◆ EXERCISE PROMPT
Every record here must be copied exactly, except for the images it holds.

(Structured diff data)
----------

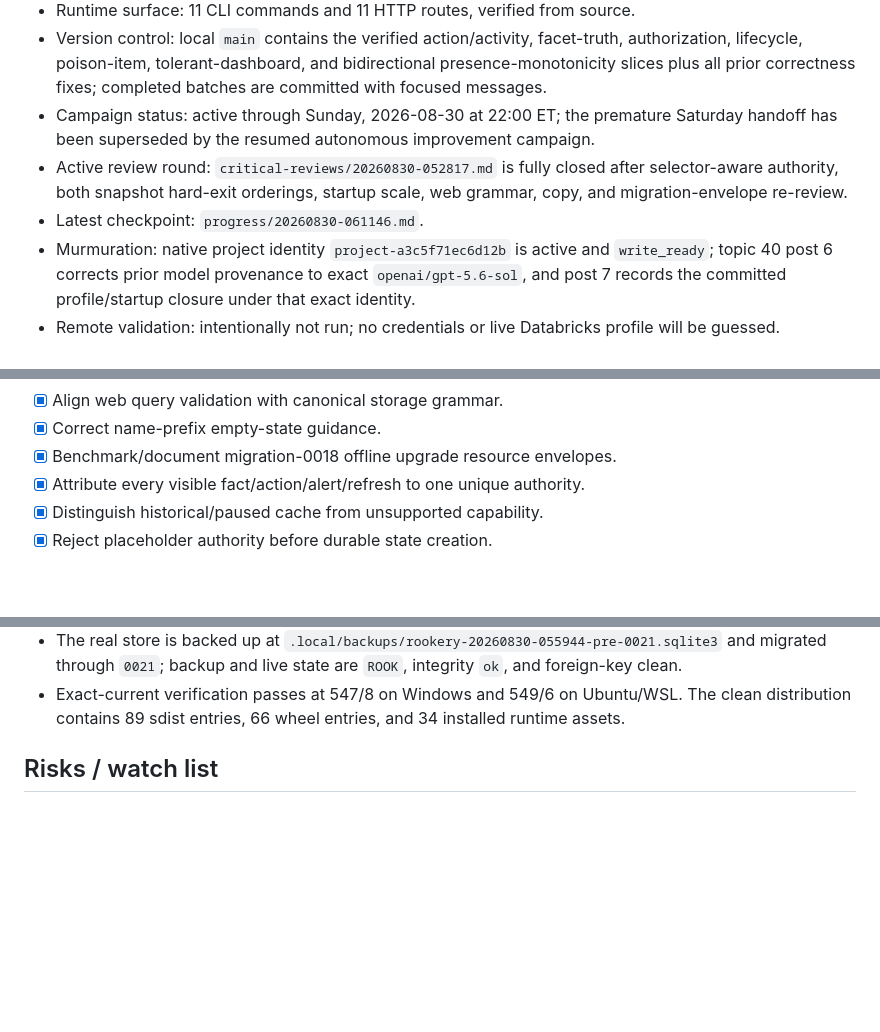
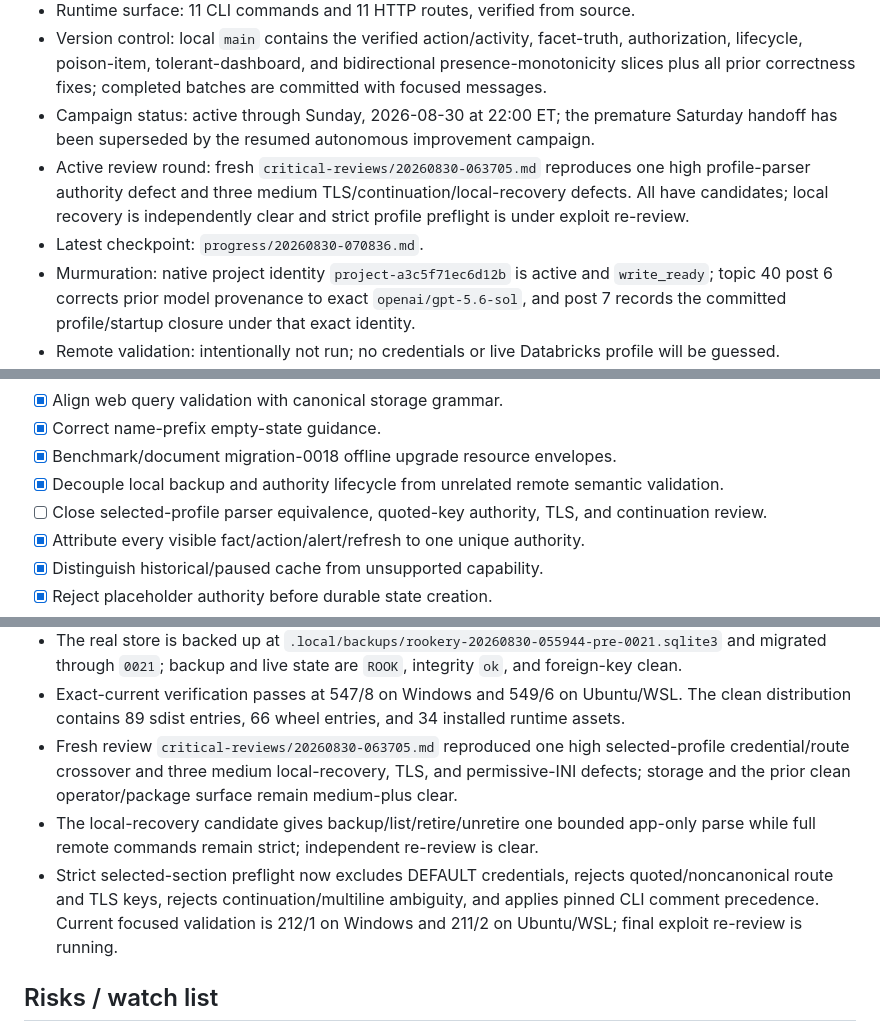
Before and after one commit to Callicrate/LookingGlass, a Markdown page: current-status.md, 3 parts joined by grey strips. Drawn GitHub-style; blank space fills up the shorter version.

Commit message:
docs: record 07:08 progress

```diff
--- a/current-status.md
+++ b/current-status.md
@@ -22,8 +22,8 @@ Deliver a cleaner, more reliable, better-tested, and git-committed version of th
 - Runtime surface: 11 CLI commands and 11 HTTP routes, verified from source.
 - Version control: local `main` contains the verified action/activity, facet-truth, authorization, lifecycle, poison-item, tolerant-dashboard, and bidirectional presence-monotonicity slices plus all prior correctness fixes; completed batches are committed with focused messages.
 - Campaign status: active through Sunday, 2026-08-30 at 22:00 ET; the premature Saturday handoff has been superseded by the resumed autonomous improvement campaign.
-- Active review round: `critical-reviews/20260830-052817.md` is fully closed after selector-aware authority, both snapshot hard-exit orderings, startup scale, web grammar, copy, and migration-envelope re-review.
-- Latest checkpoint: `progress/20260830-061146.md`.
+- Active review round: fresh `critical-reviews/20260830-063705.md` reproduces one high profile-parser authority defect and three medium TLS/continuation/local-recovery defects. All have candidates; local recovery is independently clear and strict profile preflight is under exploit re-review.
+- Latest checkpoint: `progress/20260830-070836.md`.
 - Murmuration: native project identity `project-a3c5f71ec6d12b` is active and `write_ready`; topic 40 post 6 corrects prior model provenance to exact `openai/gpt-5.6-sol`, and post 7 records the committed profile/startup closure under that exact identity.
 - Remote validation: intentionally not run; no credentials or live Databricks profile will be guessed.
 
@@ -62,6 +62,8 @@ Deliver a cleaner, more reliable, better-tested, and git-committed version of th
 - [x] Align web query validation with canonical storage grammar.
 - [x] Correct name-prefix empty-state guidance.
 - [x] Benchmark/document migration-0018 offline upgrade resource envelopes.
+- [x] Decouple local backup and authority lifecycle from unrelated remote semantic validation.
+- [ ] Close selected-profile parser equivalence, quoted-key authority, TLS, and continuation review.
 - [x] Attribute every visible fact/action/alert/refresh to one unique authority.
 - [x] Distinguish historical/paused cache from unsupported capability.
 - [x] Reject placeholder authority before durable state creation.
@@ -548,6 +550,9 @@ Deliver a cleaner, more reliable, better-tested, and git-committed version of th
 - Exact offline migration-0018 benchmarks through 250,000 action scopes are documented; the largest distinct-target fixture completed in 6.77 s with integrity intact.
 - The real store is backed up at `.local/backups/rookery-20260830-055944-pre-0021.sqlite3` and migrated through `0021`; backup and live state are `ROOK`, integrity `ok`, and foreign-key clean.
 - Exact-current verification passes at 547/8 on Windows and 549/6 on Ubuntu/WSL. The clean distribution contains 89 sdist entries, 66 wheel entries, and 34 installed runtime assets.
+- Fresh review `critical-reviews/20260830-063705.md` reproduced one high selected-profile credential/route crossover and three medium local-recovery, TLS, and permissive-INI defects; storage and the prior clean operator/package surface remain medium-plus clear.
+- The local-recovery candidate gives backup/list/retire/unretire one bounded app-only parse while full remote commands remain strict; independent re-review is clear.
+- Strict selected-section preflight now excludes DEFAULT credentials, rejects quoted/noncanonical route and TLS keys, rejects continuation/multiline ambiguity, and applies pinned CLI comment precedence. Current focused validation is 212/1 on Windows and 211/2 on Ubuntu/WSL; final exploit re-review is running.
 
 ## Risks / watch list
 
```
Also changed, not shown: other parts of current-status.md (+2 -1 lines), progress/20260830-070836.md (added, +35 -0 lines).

----------

◆ EXERCISE SOLUTION
Before and after one commit to Callicrate/LookingGlass, a Markdown page: current-status.md, 3 parts joined by grey strips. Drawn GitHub-style; blank space fills up the shorter version.

Commit message:
docs: record 07:08 progress

```diff
--- a/current-status.md
+++ b/current-status.md
@@ -22,8 +22,8 @@ Deliver a cleaner, more reliable, better-tested, and git-committed version of th
 - Runtime surface: 11 CLI commands and 11 HTTP routes, verified from source.
 - Version control: local `main` contains the verified action/activity, facet-truth, authorization, lifecycle, poison-item, tolerant-dashboard, and bidirectional presence-monotonicity slices plus all prior correctness fixes; completed batches are committed with focused messages.
 - Campaign status: active through Sunday, 2026-08-30 at 22:00 ET; the premature Saturday handoff has been superseded by the resumed autonomous improvement campaign.
-- Active review round: `critical-reviews/20260830-052817.md` is fully closed after selector-aware authority, both snapshot hard-exit orderings, startup scale, web grammar, copy, and migration-envelope re-review.
-- Latest checkpoint: `progress/20260830-061146.md`.
+- Active review round: fresh `critical-reviews/20260830-063705.md` reproduces one high profile-parser authority defect and three medium TLS/continuation/local-recovery defects. All have candidates; local recovery is independently clear and strict profile preflight is under exploit re-review.
+- Latest checkpoint: `progress/20260830-070836.md`.
 - Murmuration: native project identity `project-a3c5f71ec6d12b` is active and `write_ready`; topic 40 post 6 corrects prior model provenance to exact `openai/gpt-5.6-sol`, and post 7 records the committed profile/startup closure under that exact identity.
 - Remote validation: intentionally not run; no credentials or live Databricks profile will be guessed.
 
@@ -62,6 +62,8 @@ Deliver a cleaner, more reliable, better-tested, and git-committed version of th
 - [x] Align web query validation with canonical storage grammar.
 - [x] Correct name-prefix empty-state guidance.
 - [x] Benchmark/document migration-0018 offline upgrade resource envelopes.
+- [x] Decouple local backup and authority lifecycle from unrelated remote semantic validation.
+- [ ] Close selected-profile parser equivalence, quoted-key authority, TLS, and continuation review.
 - [x] Attribute every visible fact/action/alert/refresh to one unique authority.
 - [x] Distinguish historical/paused cache from unsupported capability.
 - [x] Reject placeholder authority before durable state creation.
@@ -548,6 +550,9 @@ Deliver a cleaner, more reliable, better-tested, and git-committed version of th
 - Exact offline migration-0018 benchmarks through 250,000 action scopes are documented; the largest distinct-target fixture completed in 6.77 s with integrity intact.
 - The real store is backed up at `.local/backups/rookery-20260830-055944-pre-0021.sqlite3` and migrated through `0021`; backup and live state are `ROOK`, integrity `ok`, and foreign-key clean.
 - Exact-current verification passes at 547/8 on Windows and 549/6 on Ubuntu/WSL. The clean distribution contains 89 sdist entries, 66 wheel entries, and 34 installed runtime assets.
+- Fresh review `critical-reviews/20260830-063705.md` reproduced one high selected-profile credential/route crossover and three medium local-recovery, TLS, and permissive-INI defects; storage and the prior clean operator/package surface remain medium-plus clear.
+- The local-recovery candidate gives backup/list/retire/unretire one bounded app-only parse while full remote commands remain strict; independent re-review is clear.
+- Strict selected-section preflight now excludes DEFAULT credentials, rejects quoted/noncanonical route and TLS keys, rejects continuation/multiline ambiguity, and applies pinned CLI comment precedence. Current focused validation is 212/1 on Windows and 211/2 on Ubuntu/WSL; final exploit re-review is running.
 
 ## Risks / watch list
 
```
Also changed, not shown: other parts of current-status.md (+2 -1 lines), progress/20260830-070836.md (added, +35 -0 lines).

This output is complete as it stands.